Project description:Alport syndrome (AS) is an inherited type IV collagen nephropathies characterized by microscopic hematuria during early childhood, the development of proteinuria and progression to end-stage renal disease. Since choosing the right therapy, even before the onset of proteinuria, can delay the onset of end-stage renal failure and improve life expectancy, the earliest possible differential diagnosis is desired. Practically, this means the identification of mutation(s) in COL4A3-A4-A5 genes. We used an efficient, next generation sequencing based workflow for simultaneous analysis of all three COL4A genes in three individuals and fourteen families involved by AS or showing different level of Alport-related symptoms. We successfully identified mutations in all investigated cases, including 14 unpublished mutations in our Hungarian cohort. We present an easy to use unified clinical/diagnostic terminology and workflow not only for X-linked but for autosomal AS, but also for Alport-related diseases. In families where a diagnosis has been established by molecular genetic analysis, the renal biopsy may be rendered unnecessary.

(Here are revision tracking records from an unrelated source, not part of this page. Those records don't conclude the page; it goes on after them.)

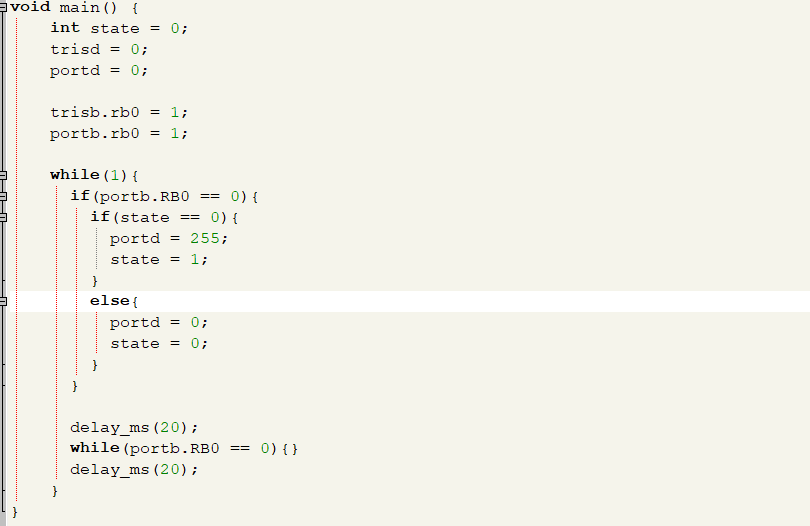
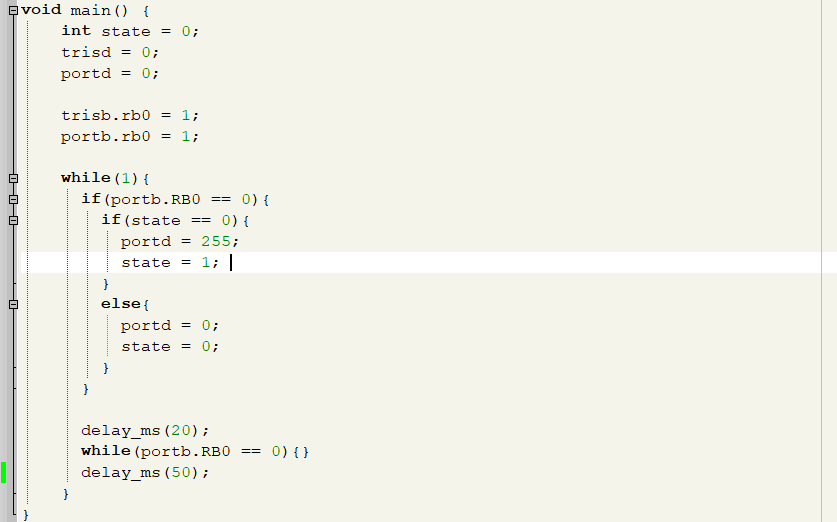
Fix exemplo 5

diff --git a/exemplo5/Exemplo_5.c b/exemplo5/Exemplo_5.c
@@ -20,6 +20,6 @@ void main() {
       
       delay_ms(20);
       while(portb.RB0 == 0){}
-      delay_ms(20);
+      delay_ms(50);
     }
 }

Project description:Alport syndrome (AS) is a familial hereditary nephropathy which is characterized by molecular abnormalities in Collagen IV a345. As more gene mutations are discovered, it has been reported that autosomal recessive disease accounts for a smaller proportion (about 4%) of AS patients than previously recognized. We report here a novel mutation in COL4A4 in a Chinese family with autosomal recessive AS. Patient 1 was a 24-year-old Chinese man. He and his brother (patient 2) had a history of proteinuria and hematuria with renal dysfunction and sensorineural deafness. Pathologic findings were consistent with Alport syndrome, and genetic analysis revealed that both patients had two heterozygous mutations, c.1423 G>T (p.Gly475Cys) in EX21/CDS20 and c.735 G>A (p.Pro245Pro) in EX12/CDS11, and that each mutation originated from their mother or father who were carriers for one of these two mutations. Both patients showed similar results by laboratory examination and histopathologic assessment. Patient 1 received ACEI treatment and ran a stable clinical course, whereas patient 2 refused ACEI treatment and had progressive deterioration of renal function. This is the first report of a novel mutation in the collagen domain of COL4A4 gene. The results add to the spectrum of mutations in COL4A4 of Alport syndrome.